In Chantal Akerman par Chantal Akerman, the filmmaker turns a commission for Cinéma, de notre temps from ARTE, the French German Cultural Channel, into a study of herself and her work. In her own way of creating a portrait of herself and the world, Akerman delivers a monologue accompanied by a montage of clips of her films from 1968 to 1996—a poetic, quiet compendium of fleeting moments. Chantal Akerman par Chantal Akerman provides a deep look into what film historian Nicole Brenez has so aptly described: “to meet Chantal Akerman is to experience someone incomparable: a person of uncommon force, capable of wrestling a film from a well of the worst production problems; a person of immense vulnerability, to gauge the extent that she offers herself to others, provided they do not represent power of any sort, whether political, economic or symbolic; a creature capable of the most extraordinary gestures, small and large alike.” —Nicole Brenez, “Chantal Akerman: The Pajama Interview.”
Other Films by Chantal Akerman
Julie and Jack, recently arrived in Paris, are a young couple from the provinces who spend their days making love and their nights apart, while Jack drives a taxi and Julie walks the streets, waiting for him to come home. Their vague aspirations take a backseat to their constant passion. “Music” resonates throughout—Julie sings wordlessly …
An in-depth, probing, and sensitive look at migration specifically centered around the deserts of Arizona and the Mexican states of Agua Prieta and Sonora, which Akerman approaches with a characteristically nuanced perspective.
Investigating the brutal hate crime murder of James Byrd Jr., in Jasper, Texas, 1998, Akerman paints a typically meditative and ingeniously powerful portrait of a specifically American brand of racial hatred.
One summer night in Brussels, sweltering heat stifles the community, which draws people out of their comfort zone and into despair. Akerman explores a series of on-the-brink relationships—break-ups, reconciliations—in the context of this hottest night of the year, where defenses are built, but at the same time, are down. Nearly wordless yet filled with subtle …
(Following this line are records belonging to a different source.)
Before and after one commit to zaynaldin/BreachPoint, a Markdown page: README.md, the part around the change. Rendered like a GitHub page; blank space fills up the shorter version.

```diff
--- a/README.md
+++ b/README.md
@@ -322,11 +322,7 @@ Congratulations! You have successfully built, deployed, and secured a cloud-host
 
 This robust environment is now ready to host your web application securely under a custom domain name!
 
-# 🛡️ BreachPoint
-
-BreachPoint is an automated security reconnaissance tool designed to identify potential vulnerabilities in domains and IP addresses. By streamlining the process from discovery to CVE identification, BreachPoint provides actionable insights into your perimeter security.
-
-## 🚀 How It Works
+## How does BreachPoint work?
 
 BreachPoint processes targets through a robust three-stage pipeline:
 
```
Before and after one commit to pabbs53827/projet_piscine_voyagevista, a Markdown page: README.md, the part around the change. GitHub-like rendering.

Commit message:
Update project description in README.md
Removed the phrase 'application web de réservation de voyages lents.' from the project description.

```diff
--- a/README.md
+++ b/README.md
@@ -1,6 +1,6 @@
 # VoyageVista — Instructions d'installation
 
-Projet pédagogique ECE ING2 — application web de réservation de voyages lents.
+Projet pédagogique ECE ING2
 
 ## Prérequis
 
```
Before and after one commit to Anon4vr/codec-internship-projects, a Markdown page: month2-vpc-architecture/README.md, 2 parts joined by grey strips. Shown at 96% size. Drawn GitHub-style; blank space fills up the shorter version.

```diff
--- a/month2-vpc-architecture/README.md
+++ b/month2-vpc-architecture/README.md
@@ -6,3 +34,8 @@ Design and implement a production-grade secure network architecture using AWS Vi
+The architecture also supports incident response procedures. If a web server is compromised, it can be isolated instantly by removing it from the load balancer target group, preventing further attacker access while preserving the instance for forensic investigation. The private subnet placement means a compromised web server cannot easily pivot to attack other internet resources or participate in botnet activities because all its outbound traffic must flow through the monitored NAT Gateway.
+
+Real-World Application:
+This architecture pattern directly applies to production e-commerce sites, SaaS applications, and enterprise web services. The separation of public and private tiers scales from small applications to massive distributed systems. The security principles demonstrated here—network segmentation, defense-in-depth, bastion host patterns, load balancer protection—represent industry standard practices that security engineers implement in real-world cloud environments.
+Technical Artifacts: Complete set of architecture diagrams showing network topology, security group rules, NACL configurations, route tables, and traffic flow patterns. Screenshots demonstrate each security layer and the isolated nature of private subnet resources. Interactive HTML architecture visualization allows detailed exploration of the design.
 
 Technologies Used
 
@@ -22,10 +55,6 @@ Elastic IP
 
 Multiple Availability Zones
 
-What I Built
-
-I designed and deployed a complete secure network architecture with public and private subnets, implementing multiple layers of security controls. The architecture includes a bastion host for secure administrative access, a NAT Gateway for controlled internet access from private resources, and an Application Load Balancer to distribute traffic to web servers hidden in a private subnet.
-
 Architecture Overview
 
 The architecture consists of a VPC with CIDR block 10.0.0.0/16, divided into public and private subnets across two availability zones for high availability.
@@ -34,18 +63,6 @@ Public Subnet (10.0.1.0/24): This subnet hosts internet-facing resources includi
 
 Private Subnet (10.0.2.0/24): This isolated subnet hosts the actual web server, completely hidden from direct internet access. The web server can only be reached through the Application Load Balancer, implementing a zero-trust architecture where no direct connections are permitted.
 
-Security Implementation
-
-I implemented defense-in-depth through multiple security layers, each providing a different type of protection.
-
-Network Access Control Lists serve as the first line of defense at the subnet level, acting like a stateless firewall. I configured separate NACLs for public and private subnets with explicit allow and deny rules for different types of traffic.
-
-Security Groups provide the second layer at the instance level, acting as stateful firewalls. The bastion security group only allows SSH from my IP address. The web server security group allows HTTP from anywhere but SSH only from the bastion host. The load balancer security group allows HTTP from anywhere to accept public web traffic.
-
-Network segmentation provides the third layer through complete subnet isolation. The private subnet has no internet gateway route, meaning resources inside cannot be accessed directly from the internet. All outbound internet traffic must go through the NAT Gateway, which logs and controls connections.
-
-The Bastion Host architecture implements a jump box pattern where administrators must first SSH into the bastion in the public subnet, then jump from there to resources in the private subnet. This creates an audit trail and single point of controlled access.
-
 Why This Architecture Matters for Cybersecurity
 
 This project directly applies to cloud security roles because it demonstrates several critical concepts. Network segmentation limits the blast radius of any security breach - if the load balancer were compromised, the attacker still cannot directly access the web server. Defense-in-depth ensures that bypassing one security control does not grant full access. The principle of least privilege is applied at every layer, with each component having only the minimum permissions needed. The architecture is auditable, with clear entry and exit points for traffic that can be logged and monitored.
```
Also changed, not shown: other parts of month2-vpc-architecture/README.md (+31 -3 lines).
Akerman transports Joseph Conrad’s 1895 debut novel to the de-colonizing 1950s, in which a Dutch trader doggedly seeks elusive treasure and the jungles of Cambodia come alive.